In addition to the issue of disproportionate concern for rankings, Zemsky, Wegner, and Massy devote several chapters of Remaking the American University to other examples of the consequences of market competition in higher education, reemphasizing their observation that institutions appear to not fully understand the workings of markets. In the chapter titled "To Publish and Perish" they analyze the complicated role and purpose of academic publication, explaining how the ideal of publication as a "gift exchange" among faculty researchers at an institution differs from the reality of an ever-expanding volume of research (and rapidly rising costs) faced by today's university and its library in today's global communities of scholars. Issues associated with institutional investment in e-learning, the subject of a subsequent chapter, represent another example of the consequences of market competition in higher education. One of the most difficult dilemmas that arises as a consequence of market competition in higher education is summarized in chapter 8: "Who Owns Teaching?"


Although different in scope, both books reviewed here call for an increased awareness of current trends and for thoughtful initiatives that maintain institutional diversity yet redirect the future to decrease competitive pressure. Both College Unranked and Remaking the American University acknowledge that commercial influences have played a major role in encouraging the admissions arms race. In advocating for students, Thacker concludes, "something is wrong with college admissions-something wrong enough to care about, to discuss, and to change" (Thacker, p. 173). No one wins the admissions arms race. Zemsky, Wegner, and Massy urge institutions to adopt a "mission-centered"- but "market-smart"-approach that benefits all by creating policies that work with, or even through, the inevitable market mechanisms of the future to improve educational quality.

These are not simple solutions. In today's colleges and universities, the influence of market forces has tended to alter faculty as well as institutional incentives, while Internet communications capabilities have blurred the boundaries of academic knowledge and created global research communities (Nowotny, Scott, and Gibbons 2001). Thacker begins the discussion regarding changes in the admissions process by asking in a section title, "Who Can Do What Needs to Be Done?" (Thacker, p. 181). His suggested initial steps to collective action are focused on students, parents, colleges, the College Board, and members of the media involved with ranking colleges. The suggestions of Zemsky, Wegner, and Massy for institutions seem less concrete. Yet, their book helps to explain the origins and broader context of the admissions arms race; it also furthers a larger discussion of importance to planners and policy makers by raising new questions about the "public good" purposes, or social value, of higher education in today's increasingly globally connected world.

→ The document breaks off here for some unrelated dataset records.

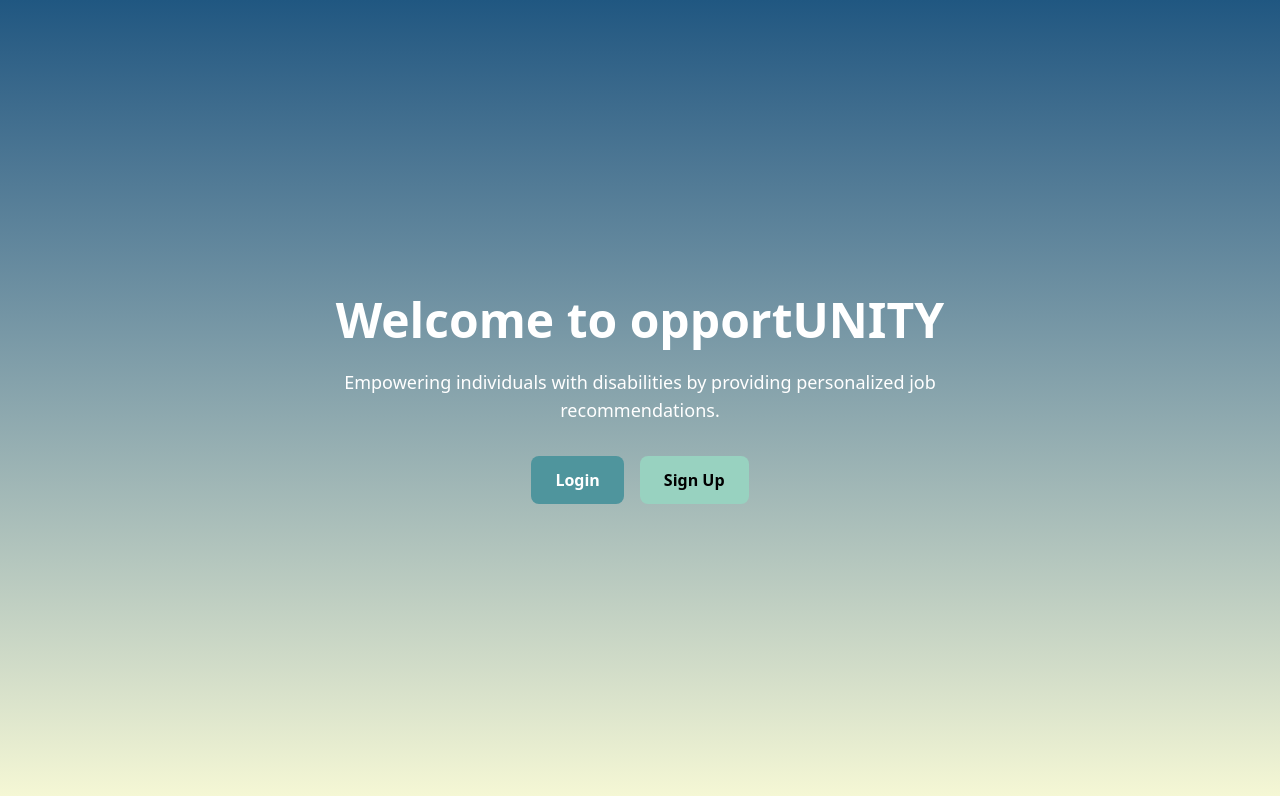
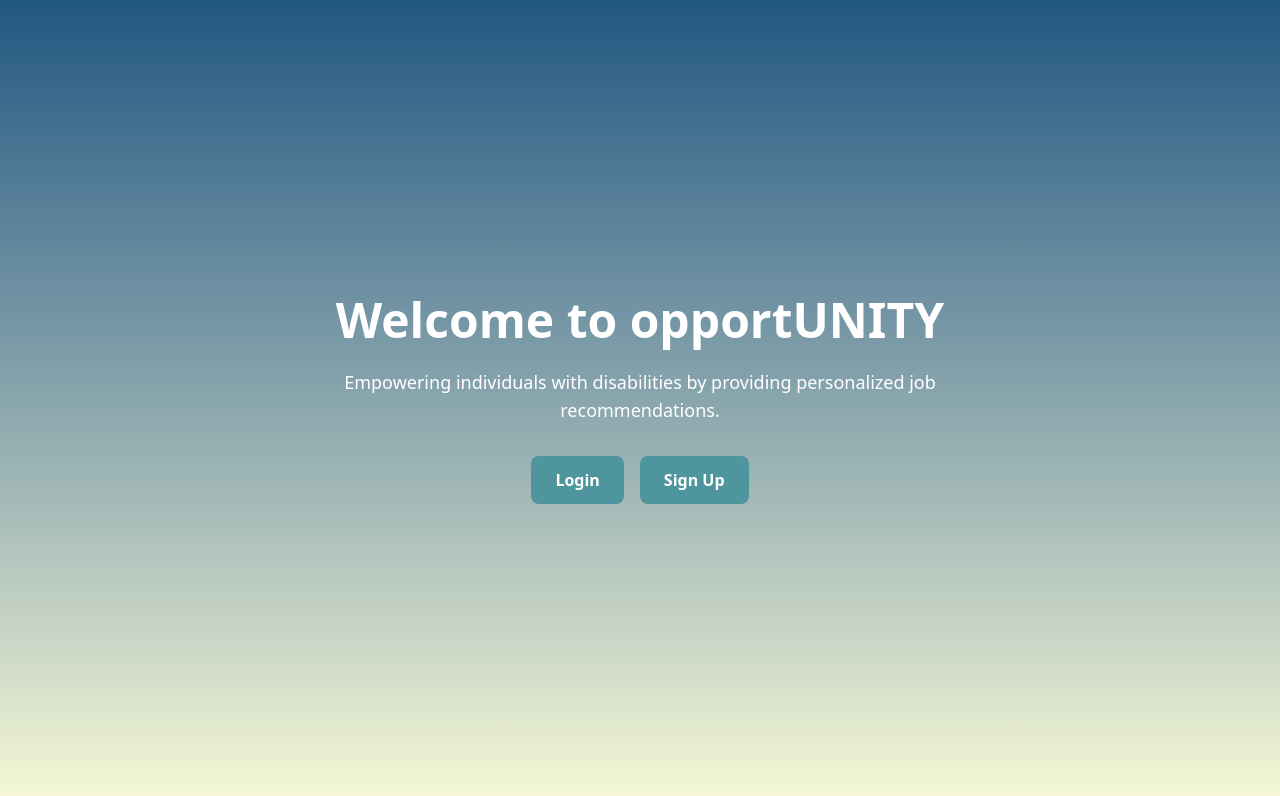
Before and after one commit to bpreetham58/opportUNITY, a React (Vite) app in the folder client/: page / in a window 1280 px wide. Shown: the top 796 px of the page. Built offline with nearby package versions, Linux system fonts and the light colour scheme.

Commit message:
LandingPageUpdated

```diff
--- a/client/src/components/LandingPage,.jsx
+++ b/client/src/components/LandingPage,.jsx
@@ -10,12 +10,12 @@ const Landing = () => {
 
       <div className="mt-8 flex space-x-4">
         <Link to="/login">
-          <button className="bg-[#4F959D] px-6 py-3 rounded-lg text-white font-semibold hover:bg-[#98D2C0]">
+          <button className="bg-[#4F959D] px-6 py-3 rounded-lg text-white font-semibold transition duration-300 hover:bg-[#76b5a9] hover:scale-105">
             Login
           </button>
         </Link>
         <Link to="/signup">
-          <button className="bg-[#98D2C0] px-6 py-3 rounded-lg text-black font-semibold hover:bg-[#4F959D]">
+          <button className="bg-[#4F959D] px-6 py-3 rounded-lg text-white font-semibold transition duration-300 hover:bg-[#76b5a9] hover:scale-105">
             Sign Up
           </button>
         </Link>
```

Lemann, N. 1999. The Big Test: The Secret History of the American Meritocracy. New York: Farrar, Straus and Giroux.

Nowotny, H., P. Scott, and M. Gibbons. 2001. Re-Thinking Science: Knowledge and the Public in an Age of Uncertainty. Cambridge, UK: Polity Press.

Steinberg, J. 2002. The Gatekeepers: Inside the Admissions Process of a Premier College. New York: Viking Penguin.

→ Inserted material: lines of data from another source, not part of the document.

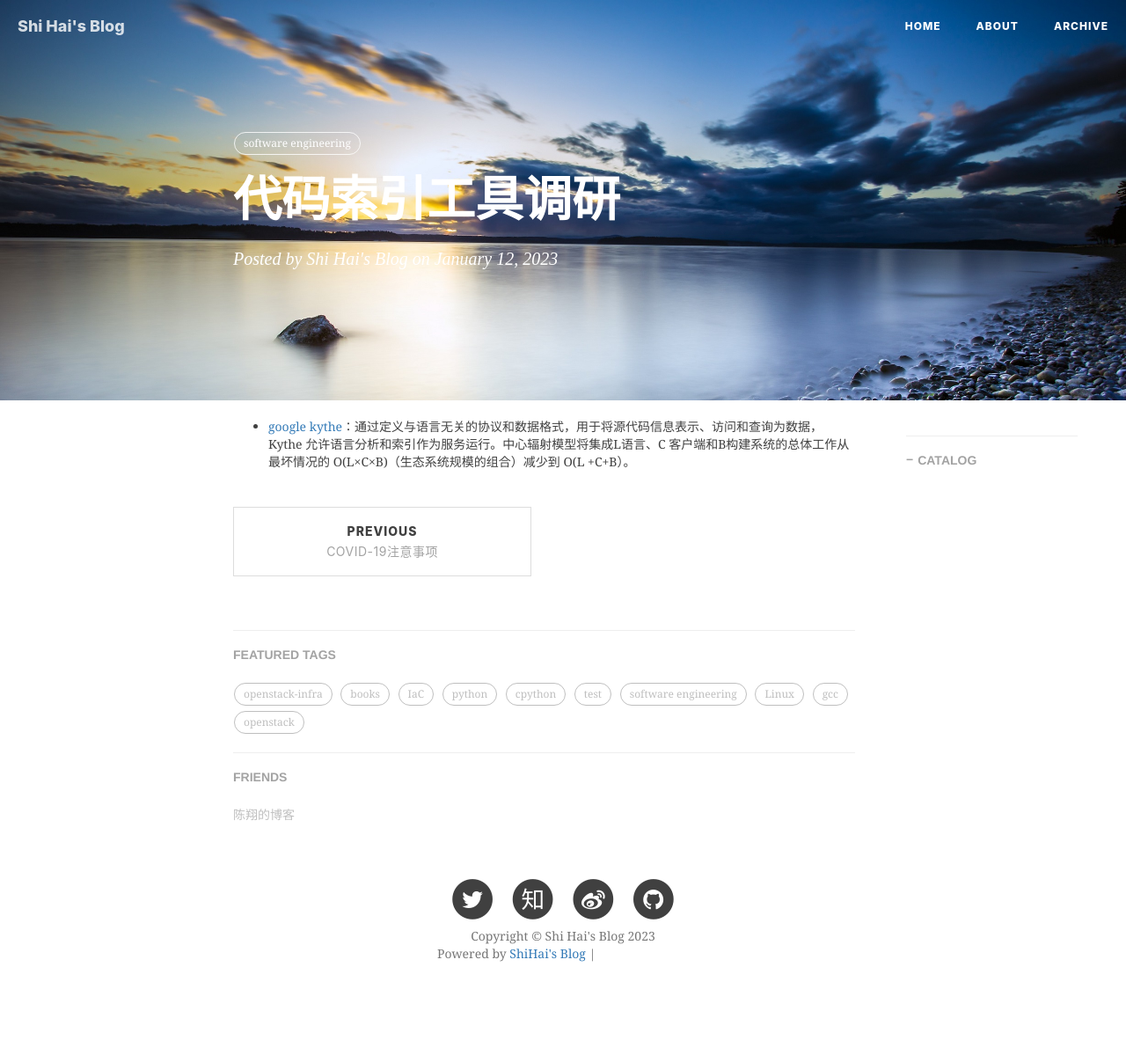
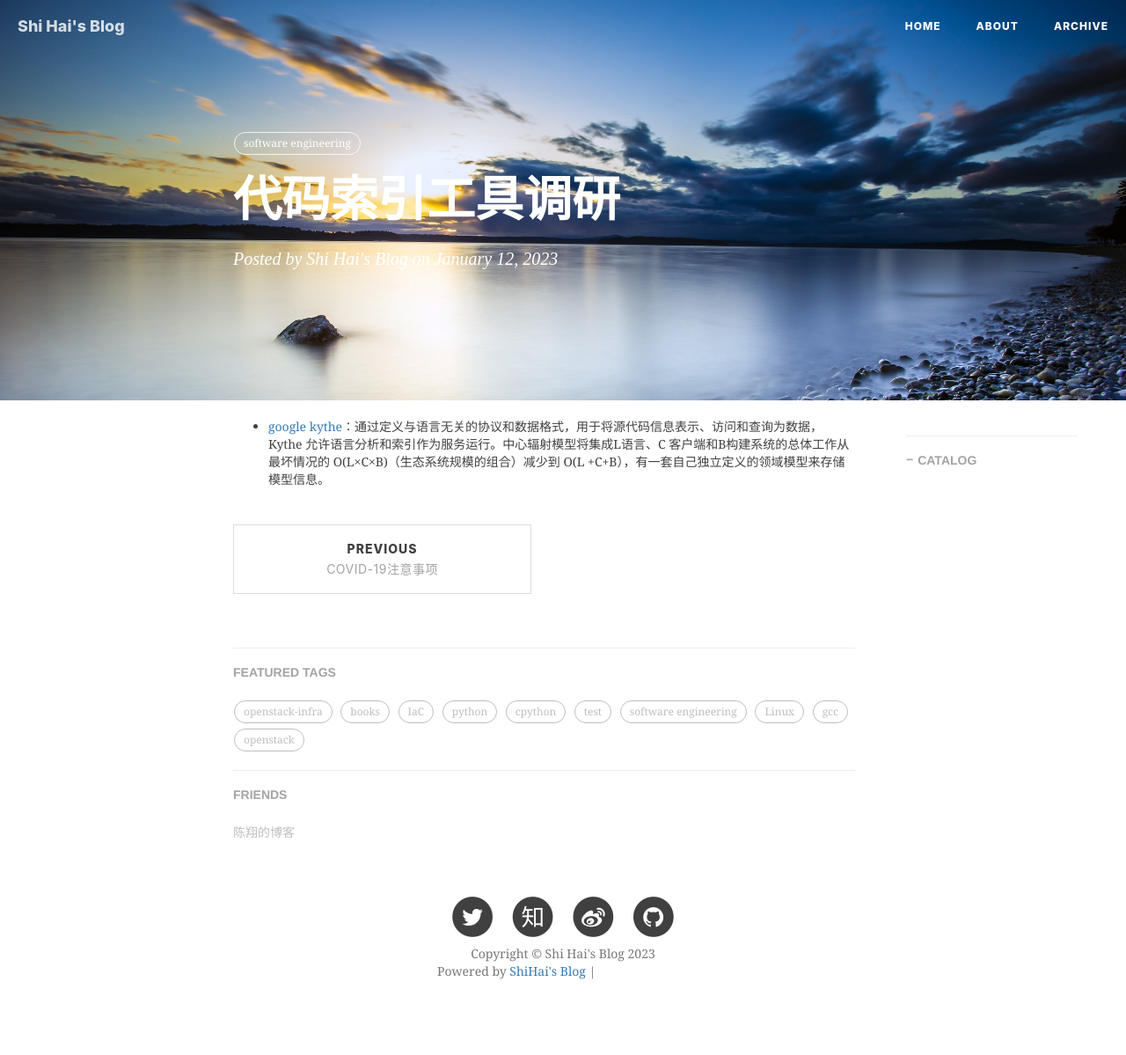
Before and after one commit to shihai1991/shihai1991.github.io, a Jekyll site: the page built from _posts/2023-01-12-代码索引工具调研.md, in a window 1280 px wide. Shown: the whole page at 88% size. Built offline with Jekyll 4.4.1, drawn with Linux system fonts in a browser that asks for light colours; nearby versions of some CDN libraries; comment, search, counter and statistics services are not loaded; grey boxes are pictures that could not be loaded.

Commit message:
Update 2023-01-12-代码索引工具调研.md

```diff
--- a/_posts/2023-01-12-代码索引工具调研.md
+++ b/_posts/2023-01-12-代码索引工具调研.md
@@ -8,4 +8,4 @@ tags:
   - software engineering
 time: '2023.01.12 16:11:00'
 ---
-- [google kythe](https://kythe.io/docs/kythe-overview.html)：通过定义与语言无关的协议和数据格式，用于将源代码信息表示、访问和查询为数据，Kythe 允许语言分析和索引作为服务运行。中心辐射模型将集成L语言、C 客户端和B构建系统的总体工作从最坏情况的 O(L×C×B)（生态系统规模的组合）减少到 O(L +C+B）。
+- [google kythe](https://kythe.io/docs/kythe-overview.html)：通过定义与语言无关的协议和数据格式，用于将源代码信息表示、访问和查询为数据，Kythe 允许语言分析和索引作为服务运行。中心辐射模型将集成L语言、C 客户端和B构建系统的总体工作从最坏情况的 O(L×C×B)（生态系统规模的组合）减少到 O(L +C+B），有一套自己独立定义的领域模型来存储模型信息。
```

U.S. News & World Report. 2007 America's Best Colleges. August 27, 4, 70-124.